[Start of Attachment]

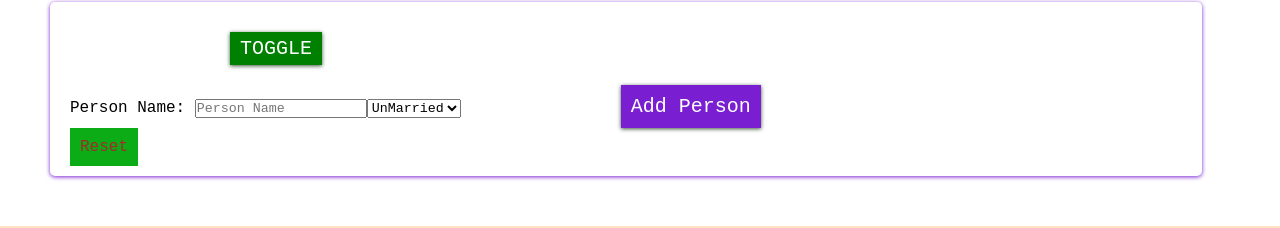
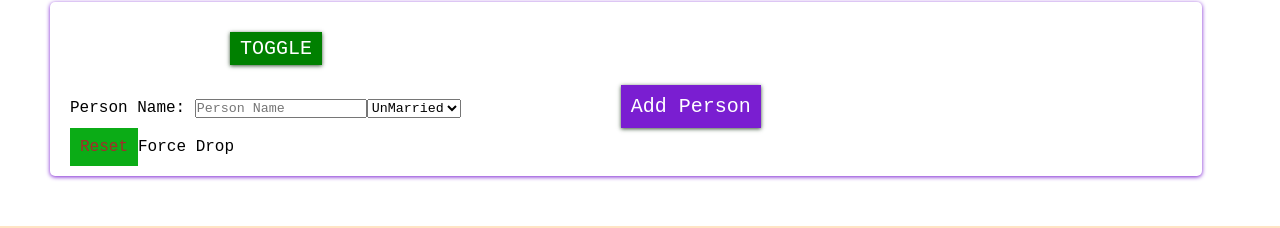
Before and after one commit to Dhanraj-Naik/task_creator, a React (Create React App) app: page / in a window 1280 px wide. Shown: the part 153-381 px from the top of the page. Built offline with nearby package versions, Linux system fonts and the light colour scheme; a web font is replaced by a local one.

Commit message:
react useHook

```diff
--- a/src/components/AddTaskForm.js
+++ b/src/components/AddTaskForm.js
@@ -1,10 +1,11 @@
-import { useState } from "react"
+import { useState, useRef } from "react"
 
 
 const AddTaskForm = ({addNewTask}) => {
 
     const [user, setUser] = useState("")
     const [married, setMarried] = useState(false)
+    const myRef = useRef()
 
     const handleChange = (event) => {
         setUser(event.target.value)
@@ -47,14 +48,16 @@ const AddTaskForm = ({addNewTask}) => {
                     autoComplete="off"
                     onChange={handleChange}
                     value={user}
+
                 />
-                <select onChange={handleSelectChange} value={married}>
+                <select onChange={handleSelectChange} value={married} ref={myRef}>
                     <option value={false}>UnMarried</option>
                     <option value={true}>Married</option>
                 </select>
                 <button type="submit">Add Person</button>
                 <div>
                     <span onClick={handleReset} className="resetField">Reset</span>
+                    <span onClick={() => myRef.current.focus()} className="drop">Force Drop</span>
                     <p>{user}</p>
                 </div>
             </form>
```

[End of Attachment]

* [WHAT YOU ARE ASKED TO DO] Restate the entries verbatim and exclude any pictures.

* [THE ANSWER]
Before and after one commit to Dhanraj-Naik/task_creator, a React (Create React App) app: page / in a window 1280 px wide. Shown: the part 153-381 px from the top of the page. Built offline with nearby package versions, Linux system fonts and the light colour scheme; a web font is replaced by a local one.

Commit message:
react useHook

```diff
--- a/src/components/AddTaskForm.js
+++ b/src/components/AddTaskForm.js
@@ -1,10 +1,11 @@
-import { useState } from "react"
+import { useState, useRef } from "react"
 
 
 const AddTaskForm = ({addNewTask}) => {
 
     const [user, setUser] = useState("")
     const [married, setMarried] = useState(false)
+    const myRef = useRef()
 
     const handleChange = (event) => {
         setUser(event.target.value)
@@ -47,14 +48,16 @@ const AddTaskForm = ({addNewTask}) => {
                     autoComplete="off"
                     onChange={handleChange}
                     value={user}
+
                 />
-                <select onChange={handleSelectChange} value={married}>
+                <select onChange={handleSelectChange} value={married} ref={myRef}>
                     <option value={false}>UnMarried</option>
                     <option value={true}>Married</option>
                 </select>
                 <button type="submit">Add Person</button>
                 <div>
                     <span onClick={handleReset} className="resetField">Reset</span>
+                    <span onClick={() => myRef.current.focus()} className="drop">Force Drop</span>
                     <p>{user}</p>
                 </div>
             </form>
```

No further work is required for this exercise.